• _User interface change data_
►
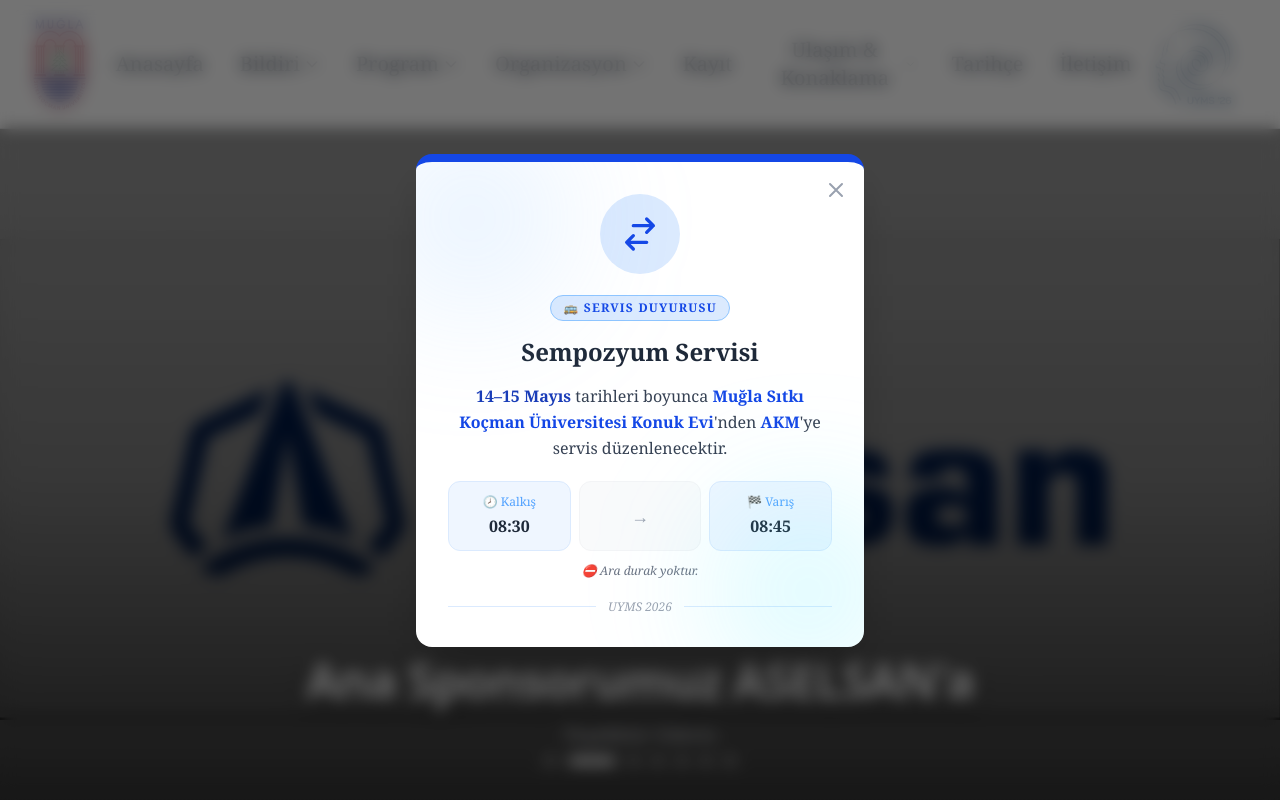
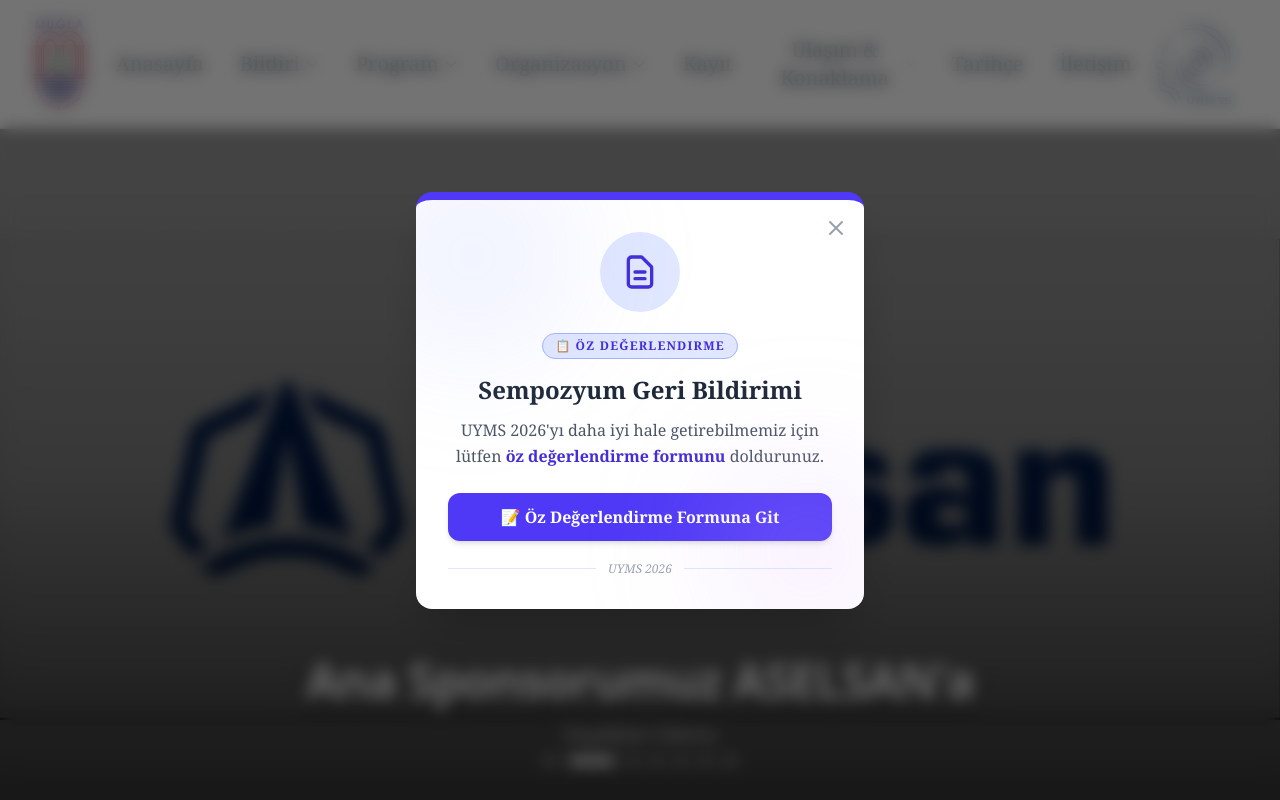
Before and after one commit to uyms26/uyms26.github.io, a React (Vite) app: page /#/ in a window 1280 px wide. Shown: the top 800 px of the page. Built offline with nearby package versions, Linux system fonts and the light colour scheme; grey boxes are pictures that could not be loaded.

Commit message:
öz degerlendirme added

```diff
--- a/src/pages/Anasayfa.jsx
+++ b/src/pages/Anasayfa.jsx
@@ -23,7 +23,7 @@ const Anasayfa = () => {
     minutes: 0,
     seconds: 0
   });
-  const [showServisPopup, setShowServisPopup] = useState(true);
+  const [showOzDegerlendirmePopup, setShowOzDegerlendirmePopup] = useState(true);
   const [currentSlide, setCurrentSlide] = useState(0);
   const [isTransitioning, setIsTransitioning] = useState(true);
   // Uçuşta olan timer'ları takip etmek için ref'ler
@@ -257,17 +257,17 @@ const Anasayfa = () => {
 
   return (
     <div className="min-h-screen font-serif   bg-gradient-to-br from-blue-50 to-indigo-100">
-      {/* Servis Duyurusu Popup */}
-      {showServisPopup && (
+      {/* Öz Değerlendirme Formu Popup */}
+      {showOzDegerlendirmePopup && (
         <div className="fixed inset-0 z-50 flex items-center justify-center p-4 bg-black/55 backdrop-blur-sm">
-          <div className="relative bg-white rounded-2xl shadow-2xl max-w-md w-full text-center border-t-8 border-blue-700 overflow-hidden">
+          <div className="relative bg-white rounded-2xl shadow-2xl max-w-md w-full text-center border-t-8 border-indigo-600 overflow-hidden">
             {/* Dekoratif arka plan parıltıları */}
-            <div className="absolute -top-10 -left-10 w-48 h-48 bg-blue-300/20 rounded-full blur-3xl pointer-events-none"></div>
-            <div className="absolute -bottom-10 -right-10 w-48 h-48 bg-cyan-300/20 rounded-full blur-3xl pointer-events-none"></div>
+            <div className="absolute -top-10 -left-10 w-48 h-48 bg-indigo-300/20 rounded-full blur-3xl pointer-events-none"></div>
+            <div className="absolute -bottom-10 -right-10 w-48 h-48 bg-purple-300/20 rounded-full blur-3xl pointer-events-none"></div>
 
             {/* Kapat butonu */}
             <button
-              onClick={() => setShowServisPopup(false)}
+              onClick={() => setShowOzDegerlendirmePopup(false)}
               className="absolute top-4 right-4 text-gray-400 hover:text-gray-700 transition-colors z-10"
               aria-label="Kapat"
             >
@@ -278,47 +278,40 @@ const Anasayfa = () => {
 
             <div className="p-8">
               {/* İkon */}
-              <div className="w-20 h-20 bg-blue-100 rounded-full flex items-center justify-center mx-auto mb-5 text-blue-700">
+              <div className="w-20 h-20 bg-indigo-100 rounded-full flex items-center justify-center mx-auto mb-5 text-indigo-700">
                 <svg className="w-10 h-10" fill="none" stroke="currentColor" viewBox="0 0 24 24">
-                  <path strokeLinecap="round" strokeLinejoin="round" strokeWidth={2} d="M8 7h12m0 0l-4-4m4 4l-4 4m0 6H4m0 0l4 4m-4-4l4-4" />
+                  <path strokeLinecap="round" strokeLinejoin="round" strokeWidth={2} d="M9 12h6m-6 4h6m2 5H7a2 2 0 01-2-2V5a2 2 0 012-2h5.586a1 1 0 01.707.293l5.414 5.414a1 1 0 01.293.707V19a2 2 0 01-2 2z" />
                 </svg>
               </div>
 
               {/* Rozet */}
-              <span className="inline-block bg-blue-100 text-blue-700 text-xs font-bold px-3 py-1 rounded-full border border-blue-300 mb-4 tracking-widest uppercase">
-                🚌 Servis Duyurusu
+              <span className="inline-block bg-indigo-100 text-indigo-700 text-xs font-bold px-3 py-1 rounded-full border border-indigo-300 mb-4 tracking-widest uppercase">
+                📋 Öz Değerlendirme
               </span>
 
-              <h3 className="text-2xl font-extrabold text-gray-800 mb-4 leading-tight">
-                Sempozyum Servisi
+              <h3 className="text-2xl font-extrabold text-gray-800 mb-3 leading-tight">
+                Sempozyum Geri Bildirimi
               </h3>
 
-              <p className="text-base text-gray-700 leading-relaxed">
-                <span className="font-bold text-blue-800">14–15 Mayıs</span> tarihleri boyunca{' '}
-                <span className="font-semibold text-blue-700">Muğla Sıtkı Koçman Üniversitesi Konuk Evi</span>'nden{' '}
-                <span className="font-semibold text-blue-700">AKM</span>'ye servis düzenlenecektir.
+              <p className="text-base text-gray-600 leading-relaxed mb-6">
+                UYMS 2026'yı daha iyi hale getirebilmemiz için lütfen{' '}
+                <span className="font-semibold text-indigo-700">öz değerlendirme formunu</span>{' '}
+                doldurunuz.
               </p>
 
-              <div className="mt-5 grid grid-cols-3 gap-2 text-sm">
-                <div className="bg-blue-50 rounded-xl p-3 border border-blue-100">
-                  <div className="text-blue-400 text-xs mb-1 font-medium">🕗 Kalkış</div>
-                  <div className="font-extrabold text-gray-800 text-base">08:30</div>
-                </div>
-                <div className="bg-gray-50 rounded-xl p-3 border border-gray-100 flex items-center justify-center">
-                  <span className="text-gray-400 text-lg">→</span>
-                </div>
-                <div className="bg-blue-50 rounded-xl p-3 border border-blue-100">
-                  <div className="text-blue-400 text-xs mb-1 font-medium">🏁 Varış</div>
-                  <div className="font-extrabold text-gray-800 text-base">08:45</div>
-                </div>
-              </div>
-
-              <p className="mt-3 text-xs text-gray-500 italic">⛔ Ara durak yoktur.</p>
+              <a
+                href="https://docs.google.com/forms/d/e/1FAIpQLSe_UgO4W9S4G6NpU9sRcAaSMPWI_J_TjROjyutbH68D5wSrHg/viewform"
+                target="_blank"
+                rel="noopener noreferrer"
+                className="block w-full py-3 rounded-xl bg-indigo-600 hover:bg-indigo-700 text-white font-bold transition-colors duration-200 text-base shadow-md hover:shadow-lg"
+              >
+                📝 Öz Değerlendirme Formuna Git
+              </a>
 
               <div className="mt-5 flex items-center justify-center gap-3">
-                <div className="h-px flex-1 bg-blue-100"></div>
+                <div className="h-px flex-1 bg-indigo-100"></div>
                 <span className="text-xs text-gray-400 italic">UYMS 2026</span>
-                <div className="h-px flex-1 bg-blue-100"></div>
+                <div className="h-px flex-1 bg-indigo-100"></div>
               </div>
             </div>
           </div>
--- a/src/pages/Program.jsx
+++ b/src/pages/Program.jsx
@@ -202,7 +202,22 @@ const Program = () => {
       dayName: "Cumartesi",
       events: [
         { time: "09:00 - 11:00", type: "single", content: "Kısa Toplantılar & İşbirlikleri\n\n* Önceden planlanan ve aniden gelişebilecek toplantılar için Organizasyon Komitesi ile iletişime geçebilirsiniz.", bg: "bg-slate-100" },
-        { time: "11:15 - 12:00", type: "single", content: "Öz Değerlendirme & Geri bildirim\nKapanış", bg: "bg-slate-200" }
+        {
+          time: "11:15 - 12:00",
+          type: "single",
+          content: (
+            <a
+              href="https://docs.google.com/forms/d/e/1FAIpQLSe_UgO4W9S4G6NpU9sRcAaSMPWI_J_TjROjyutbH68D5wSrHg/viewform"
+              target="_blank"
+              rel="noopener noreferrer"
+              className="block w-full h-full hover:opacity-80 hover:scale-[1.01] transition-all"
+            >
+              Öz Değerlendirme &amp; Geri Bildirim · Kapanış
+              <span className="block mt-2 text-sm opacity-80 font-normal">📋 Öz değerlendirme formu için tıklayınız</span>
+            </a>
+          ),
+          bg: "bg-slate-200 cursor-pointer hover:bg-slate-300 border-none !p-4 font-semibold"
+        }
       ]
     }
   ];
```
◄
• _What to work on_
From the first line to the last, set down the records exactly, leaving out images.

• _Response area_
Before and after one commit to uyms26/uyms26.github.io, a React (Vite) app: page /#/ in a window 1280 px wide. Shown: the top 800 px of the page. Built offline with nearby package versions, Linux system fonts and the light colour scheme; grey boxes are pictures that could not be loaded.

Commit message:
öz degerlendirme added

```diff
--- a/src/pages/Anasayfa.jsx
+++ b/src/pages/Anasayfa.jsx
@@ -23,7 +23,7 @@ const Anasayfa = () => {
     minutes: 0,
     seconds: 0
   });
-  const [showServisPopup, setShowServisPopup] = useState(true);
+  const [showOzDegerlendirmePopup, setShowOzDegerlendirmePopup] = useState(true);
   const [currentSlide, setCurrentSlide] = useState(0);
   const [isTransitioning, setIsTransitioning] = useState(true);
   // Uçuşta olan timer'ları takip etmek için ref'ler
@@ -257,17 +257,17 @@ const Anasayfa = () => {
 
   return (
     <div className="min-h-screen font-serif   bg-gradient-to-br from-blue-50 to-indigo-100">
-      {/* Servis Duyurusu Popup */}
-      {showServisPopup && (
+      {/* Öz Değerlendirme Formu Popup */}
+      {showOzDegerlendirmePopup && (
         <div className="fixed inset-0 z-50 flex items-center justify-center p-4 bg-black/55 backdrop-blur-sm">
-          <div className="relative bg-white rounded-2xl shadow-2xl max-w-md w-full text-center border-t-8 border-blue-700 overflow-hidden">
+          <div className="relative bg-white rounded-2xl shadow-2xl max-w-md w-full text-center border-t-8 border-indigo-600 overflow-hidden">
             {/* Dekoratif arka plan parıltıları */}
-            <div className="absolute -top-10 -left-10 w-48 h-48 bg-blue-300/20 rounded-full blur-3xl pointer-events-none"></div>
-            <div className="absolute -bottom-10 -right-10 w-48 h-48 bg-cyan-300/20 rounded-full blur-3xl pointer-events-none"></div>
+            <div className="absolute -top-10 -left-10 w-48 h-48 bg-indigo-300/20 rounded-full blur-3xl pointer-events-none"></div>
+            <div className="absolute -bottom-10 -right-10 w-48 h-48 bg-purple-300/20 rounded-full blur-3xl pointer-events-none"></div>
 
             {/* Kapat butonu */}
             <button
-              onClick={() => setShowServisPopup(false)}
+              onClick={() => setShowOzDegerlendirmePopup(false)}
               className="absolute top-4 right-4 text-gray-400 hover:text-gray-700 transition-colors z-10"
               aria-label="Kapat"
             >
@@ -278,47 +278,40 @@ const Anasayfa = () => {
 
             <div className="p-8">
               {/* İkon */}
-              <div className="w-20 h-20 bg-blue-100 rounded-full flex items-center justify-center mx-auto mb-5 text-blue-700">
+              <div className="w-20 h-20 bg-indigo-100 rounded-full flex items-center justify-center mx-auto mb-5 text-indigo-700">
                 <svg className="w-10 h-10" fill="none" stroke="currentColor" viewBox="0 0 24 24">
-                  <path strokeLinecap="round" strokeLinejoin="round" strokeWidth={2} d="M8 7h12m0 0l-4-4m4 4l-4 4m0 6H4m0 0l4 4m-4-4l4-4" />
+                  <path strokeLinecap="round" strokeLinejoin="round" strokeWidth={2} d="M9 12h6m-6 4h6m2 5H7a2 2 0 01-2-2V5a2 2 0 012-2h5.586a1 1 0 01.707.293l5.414 5.414a1 1 0 01.293.707V19a2 2 0 01-2 2z" />
                 </svg>
               </div>
 
               {/* Rozet */}
-              <span className="inline-block bg-blue-100 text-blue-700 text-xs font-bold px-3 py-1 rounded-full border border-blue-300 mb-4 tracking-widest uppercase">
-                🚌 Servis Duyurusu
+              <span className="inline-block bg-indigo-100 text-indigo-700 text-xs font-bold px-3 py-1 rounded-full border border-indigo-300 mb-4 tracking-widest uppercase">
+                📋 Öz Değerlendirme
               </span>
 
-              <h3 className="text-2xl font-extrabold text-gray-800 mb-4 leading-tight">
-                Sempozyum Servisi
+              <h3 className="text-2xl font-extrabold text-gray-800 mb-3 leading-tight">
+                Sempozyum Geri Bildirimi
               </h3>
 
-              <p className="text-base text-gray-700 leading-relaxed">
-                <span className="font-bold text-blue-800">14–15 Mayıs</span> tarihleri boyunca{' '}
-                <span className="font-semibold text-blue-700">Muğla Sıtkı Koçman Üniversitesi Konuk Evi</span>'nden{' '}
-                <span className="font-semibold text-blue-700">AKM</span>'ye servis düzenlenecektir.
+              <p className="text-base text-gray-600 leading-relaxed mb-6">
+                UYMS 2026'yı daha iyi hale getirebilmemiz için lütfen{' '}
+                <span className="font-semibold text-indigo-700">öz değerlendirme formunu</span>{' '}
+                doldurunuz.
               </p>
 
-              <div className="mt-5 grid grid-cols-3 gap-2 text-sm">
-                <div className="bg-blue-50 rounded-xl p-3 border border-blue-100">
-                  <div className="text-blue-400 text-xs mb-1 font-medium">🕗 Kalkış</div>
-                  <div className="font-extrabold text-gray-800 text-base">08:30</div>
-                </div>
-                <div className="bg-gray-50 rounded-xl p-3 border border-gray-100 flex items-center justify-center">
-                  <span className="text-gray-400 text-lg">→</span>
-                </div>
-                <div className="bg-blue-50 rounded-xl p-3 border border-blue-100">
-                  <div className="text-blue-400 text-xs mb-1 font-medium">🏁 Varış</div>
-                  <div className="font-extrabold text-gray-800 text-base">08:45</div>
-                </div>
-              </div>
-
-              <p className="mt-3 text-xs text-gray-500 italic">⛔ Ara durak yoktur.</p>
+              <a
+                href="https://docs.google.com/forms/d/e/1FAIpQLSe_UgO4W9S4G6NpU9sRcAaSMPWI_J_TjROjyutbH68D5wSrHg/viewform"
+                target="_blank"
+                rel="noopener noreferrer"
+                className="block w-full py-3 rounded-xl bg-indigo-600 hover:bg-indigo-700 text-white font-bold transition-colors duration-200 text-base shadow-md hover:shadow-lg"
+              >
+                📝 Öz Değerlendirme Formuna Git
+              </a>
 
               <div className="mt-5 flex items-center justify-center gap-3">
-                <div className="h-px flex-1 bg-blue-100"></div>
+                <div className="h-px flex-1 bg-indigo-100"></div>
                 <span className="text-xs text-gray-400 italic">UYMS 2026</span>
-                <div className="h-px flex-1 bg-blue-100"></div>
+                <div className="h-px flex-1 bg-indigo-100"></div>
               </div>
             </div>
           </div>
--- a/src/pages/Program.jsx
+++ b/src/pages/Program.jsx
@@ -202,7 +202,22 @@ const Program = () => {
       dayName: "Cumartesi",
       events: [
         { time: "09:00 - 11:00", type: "single", content: "Kısa Toplantılar & İşbirlikleri\n\n* Önceden planlanan ve aniden gelişebilecek toplantılar için Organizasyon Komitesi ile iletişime geçebilirsiniz.", bg: "bg-slate-100" },
-        { time: "11:15 - 12:00", type: "single", content: "Öz Değerlendirme & Geri bildirim\nKapanış", bg: "bg-slate-200" }
+        {
+          time: "11:15 - 12:00",
+          type: "single",
+          content: (
+            <a
+              href="https://docs.google.com/forms/d/e/1FAIpQLSe_UgO4W9S4G6NpU9sRcAaSMPWI_J_TjROjyutbH68D5wSrHg/viewform"
+              target="_blank"
+              rel="noopener noreferrer"
+              className="block w-full h-full hover:opacity-80 hover:scale-[1.01] transition-all"
+            >
+              Öz Değerlendirme &amp; Geri Bildirim · Kapanış
+              <span className="block mt-2 text-sm opacity-80 font-normal">📋 Öz değerlendirme formu için tıklayınız</span>
+            </a>
+          ),
+          bg: "bg-slate-200 cursor-pointer hover:bg-slate-300 border-none !p-4 font-semibold"
+        }
       ]
     }
   ];
```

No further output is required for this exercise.